Most big publications have Writers’ Guidelines or Submission Guidelines posted on their websites. You may have to dig to find them, but they’re there. (Seriously, sometimes you need to Google “[Name of Magazine] writers’ guidelines” to unearth them! If you still can’t find them, consider emailing the editorial department and requesting them.) When you get your hands on the guidelines, be sure to study them carefully. Publications that take the time to craft guidelines and update them semi-regularly are serious about the rules—which can sometimes include important and unusual formatting information.
What to do about it: Do your due diligence and adhere to the guidelines. You don’t want your pitch to be tossed because an editor who was on the fence about your idea gets his back up about your rule flouting.
8. You Sent Multiple Submissions
Some editors are A-OK with writers sending pitches to multiple outlets at the same time; and some become enraged. As a rule, it’s probably best to stick with one publication at a time, but if you’ve got an article idea with a timely angle, it just makes sense to simultaneously shop it around to various outlets. Just keep in mind that you’re courting an awkward situation if you sell an article to one magazine and then hear back from another that’s keen to publish it. How do you decide which one to let down?
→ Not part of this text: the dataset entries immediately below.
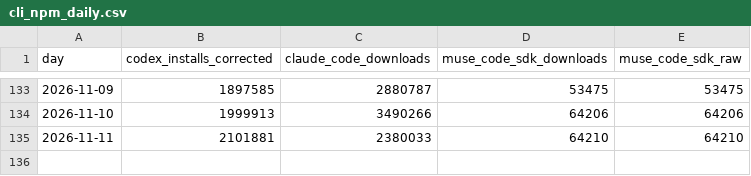
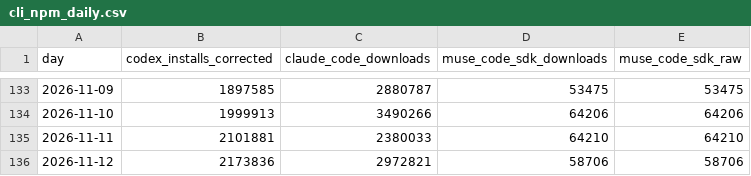
Before and after one commit to Kevin19980730/ai-adoption-monitor, a CSV file: codex-user-trend/cli_npm_daily.csv, drawn as a sheet; only a part is shown, gaps mark what is left out; the diff names each change by its address in the sheet, - before the commit and + after, or states it on an @@ line.

```diff
--- a/codex-user-trend/cli_npm_daily.csv
+++ b/codex-user-trend/cli_npm_daily.csv
+row 136: 2026-11-12 | 2173836 | 2972821 | 58706 | 58706
```
Also changed, not shown: codex-user-trend/cli_npm_monthly.csv, silicon-data/silicon_index_daily.csv, 5 other files.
What to do about it: If you really want to send your pitches to multiple outlets, be sure that you say so in your query letter. It may light a fire under an editor to respond to a great idea quickly; it may turn off another editor who wants exclusive pitches. Hedge your bets.
9. It’s Not You, It’s Them
When you’re feeling down about being rejected, it helps to remember that the media has been shaken just as hard by the ups and downs of the economy as any other sector. Some publications don’t have the budget to invest in freelancers very much—or at all. So even if a sensational idea crosses their desk, they may still have to pass.
What to do about it: Keep checking websites and Writers’ Guidelines to be sure a magazine is still accepting freelance submissions. And keep trying. You win some, you lose some. It’s the nature of the business.
10. Your Copy Wasn’t Clean Enough
It only makes sense that editors are meticulous about clean copy. A query letter that’s dotted with typos, grammatical errors or misspelled names is a red flag that the writer’s article will likely need work. As Seattle-based writer and author Michelle Goodman told MediaBistro, “Make it easy for the editor to love you. They really do need good stories. Yours just have to be better than everyone else’s to get an assignment with a new-to-you editor or publication.”
What to do about it: If you know your spelling and grammar can be shaky or you’ve been working on a story pitch for a long time, ask someone who’s great with language to proofread it.
11. Your Story Idea Isn’t Fleshed Out Enough
A query letter is supposed to be a quick and dirty synopsis of an article—but pitches that are too cryptic or not well-planned will miss the mark. A great story pitch is an outline of an article from start to finish, including interview sources and any studies or statistics you plan to cite.
What to do about it: Pass the story pitch to someone whose judgment you trust and ask them if they get a clear picture of what the final article will explore.
About the Author: Heather Hudson is an accomplished freelance writer and journalist based in Toronto. She writes for a number of publishing, corporate and agency clients who depend on her to deliver high-quality, on-brand content and journalism with a fresh perspective. Learn more about her work at heatherhudson.ca.